(Recorded data)
________________________

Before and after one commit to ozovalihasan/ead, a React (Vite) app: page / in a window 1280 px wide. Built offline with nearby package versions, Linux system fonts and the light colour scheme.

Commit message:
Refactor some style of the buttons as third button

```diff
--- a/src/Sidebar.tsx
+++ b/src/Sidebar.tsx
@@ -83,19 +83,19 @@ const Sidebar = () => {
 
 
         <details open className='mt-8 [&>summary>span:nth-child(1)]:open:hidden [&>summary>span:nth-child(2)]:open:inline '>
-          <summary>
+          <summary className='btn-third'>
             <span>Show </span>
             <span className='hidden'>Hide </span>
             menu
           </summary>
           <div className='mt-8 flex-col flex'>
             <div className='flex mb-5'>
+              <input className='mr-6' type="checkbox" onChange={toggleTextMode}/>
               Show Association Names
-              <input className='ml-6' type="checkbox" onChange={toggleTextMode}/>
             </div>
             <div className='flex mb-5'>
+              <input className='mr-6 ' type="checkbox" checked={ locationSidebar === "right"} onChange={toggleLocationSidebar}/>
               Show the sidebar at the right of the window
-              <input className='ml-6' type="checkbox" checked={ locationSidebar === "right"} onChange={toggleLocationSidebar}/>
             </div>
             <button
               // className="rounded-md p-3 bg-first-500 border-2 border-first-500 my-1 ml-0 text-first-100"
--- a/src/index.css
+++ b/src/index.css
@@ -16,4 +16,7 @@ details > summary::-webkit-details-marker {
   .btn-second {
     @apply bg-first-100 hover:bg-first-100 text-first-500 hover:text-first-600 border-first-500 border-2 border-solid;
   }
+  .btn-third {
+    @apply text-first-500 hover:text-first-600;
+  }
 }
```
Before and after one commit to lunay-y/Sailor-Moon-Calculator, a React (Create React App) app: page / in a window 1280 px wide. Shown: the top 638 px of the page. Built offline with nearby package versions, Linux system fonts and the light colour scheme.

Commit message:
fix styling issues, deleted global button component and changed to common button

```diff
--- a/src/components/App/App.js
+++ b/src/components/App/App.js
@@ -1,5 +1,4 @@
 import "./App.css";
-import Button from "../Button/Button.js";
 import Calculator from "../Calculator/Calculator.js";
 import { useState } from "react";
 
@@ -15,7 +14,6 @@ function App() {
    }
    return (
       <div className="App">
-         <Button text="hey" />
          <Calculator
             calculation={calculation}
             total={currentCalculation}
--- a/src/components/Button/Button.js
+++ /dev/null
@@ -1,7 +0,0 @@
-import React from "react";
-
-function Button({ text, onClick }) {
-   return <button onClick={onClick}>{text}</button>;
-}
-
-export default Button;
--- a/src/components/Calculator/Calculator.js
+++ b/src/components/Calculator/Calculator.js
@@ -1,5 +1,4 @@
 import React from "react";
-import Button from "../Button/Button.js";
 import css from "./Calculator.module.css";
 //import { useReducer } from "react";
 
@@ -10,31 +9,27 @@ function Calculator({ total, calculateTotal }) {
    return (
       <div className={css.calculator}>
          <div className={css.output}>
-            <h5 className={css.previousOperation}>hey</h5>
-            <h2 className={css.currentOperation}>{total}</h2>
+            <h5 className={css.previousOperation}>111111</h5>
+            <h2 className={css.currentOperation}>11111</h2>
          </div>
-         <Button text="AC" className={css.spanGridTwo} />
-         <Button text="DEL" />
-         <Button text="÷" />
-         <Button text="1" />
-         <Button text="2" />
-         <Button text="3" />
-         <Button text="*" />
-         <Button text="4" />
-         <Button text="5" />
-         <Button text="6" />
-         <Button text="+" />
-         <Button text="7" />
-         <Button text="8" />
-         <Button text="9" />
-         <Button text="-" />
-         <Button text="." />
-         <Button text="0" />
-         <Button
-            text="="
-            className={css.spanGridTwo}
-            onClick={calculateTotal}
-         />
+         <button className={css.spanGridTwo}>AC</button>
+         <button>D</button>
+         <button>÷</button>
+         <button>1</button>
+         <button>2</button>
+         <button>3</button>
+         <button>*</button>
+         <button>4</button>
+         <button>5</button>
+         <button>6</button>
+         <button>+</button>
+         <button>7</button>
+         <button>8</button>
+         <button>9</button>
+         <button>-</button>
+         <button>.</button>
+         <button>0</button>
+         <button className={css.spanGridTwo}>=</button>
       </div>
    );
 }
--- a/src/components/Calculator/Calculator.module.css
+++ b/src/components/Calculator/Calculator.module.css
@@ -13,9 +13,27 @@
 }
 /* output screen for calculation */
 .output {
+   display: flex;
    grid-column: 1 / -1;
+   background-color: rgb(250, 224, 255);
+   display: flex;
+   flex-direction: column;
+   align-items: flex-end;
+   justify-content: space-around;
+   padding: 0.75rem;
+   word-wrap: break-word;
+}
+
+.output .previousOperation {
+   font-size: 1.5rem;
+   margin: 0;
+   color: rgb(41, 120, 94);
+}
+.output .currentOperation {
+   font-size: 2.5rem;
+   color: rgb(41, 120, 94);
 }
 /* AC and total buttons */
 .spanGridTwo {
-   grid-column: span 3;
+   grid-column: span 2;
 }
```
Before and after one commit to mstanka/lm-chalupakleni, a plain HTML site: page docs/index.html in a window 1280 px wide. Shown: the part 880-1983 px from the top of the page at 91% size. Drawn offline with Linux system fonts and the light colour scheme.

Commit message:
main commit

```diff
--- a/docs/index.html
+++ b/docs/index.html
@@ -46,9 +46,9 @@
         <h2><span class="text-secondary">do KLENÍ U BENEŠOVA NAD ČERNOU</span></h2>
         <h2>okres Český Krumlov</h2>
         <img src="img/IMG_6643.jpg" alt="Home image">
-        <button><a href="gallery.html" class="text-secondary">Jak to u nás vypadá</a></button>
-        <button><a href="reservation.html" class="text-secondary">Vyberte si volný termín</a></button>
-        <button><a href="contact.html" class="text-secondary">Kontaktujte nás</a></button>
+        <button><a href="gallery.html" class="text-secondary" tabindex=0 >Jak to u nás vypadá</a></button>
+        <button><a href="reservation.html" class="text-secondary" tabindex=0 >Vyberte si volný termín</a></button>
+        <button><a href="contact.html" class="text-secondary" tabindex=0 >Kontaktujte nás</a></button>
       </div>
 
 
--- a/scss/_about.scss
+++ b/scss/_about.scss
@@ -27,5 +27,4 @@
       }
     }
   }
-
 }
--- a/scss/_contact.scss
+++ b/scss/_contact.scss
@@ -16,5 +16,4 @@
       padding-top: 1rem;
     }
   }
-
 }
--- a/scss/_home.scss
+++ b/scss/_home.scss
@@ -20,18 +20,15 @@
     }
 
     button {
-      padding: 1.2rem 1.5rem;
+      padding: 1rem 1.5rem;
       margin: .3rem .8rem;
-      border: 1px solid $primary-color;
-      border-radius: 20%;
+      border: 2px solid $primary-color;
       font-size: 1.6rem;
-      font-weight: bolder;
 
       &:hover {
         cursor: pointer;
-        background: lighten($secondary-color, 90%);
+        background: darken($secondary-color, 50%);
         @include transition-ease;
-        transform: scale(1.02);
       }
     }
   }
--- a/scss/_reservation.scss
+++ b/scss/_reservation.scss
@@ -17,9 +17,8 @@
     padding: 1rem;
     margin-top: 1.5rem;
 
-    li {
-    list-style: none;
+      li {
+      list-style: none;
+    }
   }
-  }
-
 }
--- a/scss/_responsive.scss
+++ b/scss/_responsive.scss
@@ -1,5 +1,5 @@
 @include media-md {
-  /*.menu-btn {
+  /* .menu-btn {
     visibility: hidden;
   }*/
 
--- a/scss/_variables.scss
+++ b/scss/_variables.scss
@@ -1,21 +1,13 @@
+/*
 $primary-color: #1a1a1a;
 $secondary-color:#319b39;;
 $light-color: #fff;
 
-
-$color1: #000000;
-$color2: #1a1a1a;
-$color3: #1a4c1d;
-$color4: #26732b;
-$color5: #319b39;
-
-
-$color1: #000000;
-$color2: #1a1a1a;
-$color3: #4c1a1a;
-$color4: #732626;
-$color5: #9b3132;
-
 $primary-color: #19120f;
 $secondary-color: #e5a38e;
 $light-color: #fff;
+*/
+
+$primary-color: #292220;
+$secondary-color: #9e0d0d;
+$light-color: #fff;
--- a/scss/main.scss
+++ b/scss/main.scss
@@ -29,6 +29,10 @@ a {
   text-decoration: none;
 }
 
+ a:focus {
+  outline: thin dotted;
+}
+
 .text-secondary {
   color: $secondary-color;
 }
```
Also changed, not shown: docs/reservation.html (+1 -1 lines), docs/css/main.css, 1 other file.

________________________

_EXERCISE DESCRIPTION:_ The count of lines above that include the string "checkbox" is the sole expected answer.

_RESPONSE:_ 4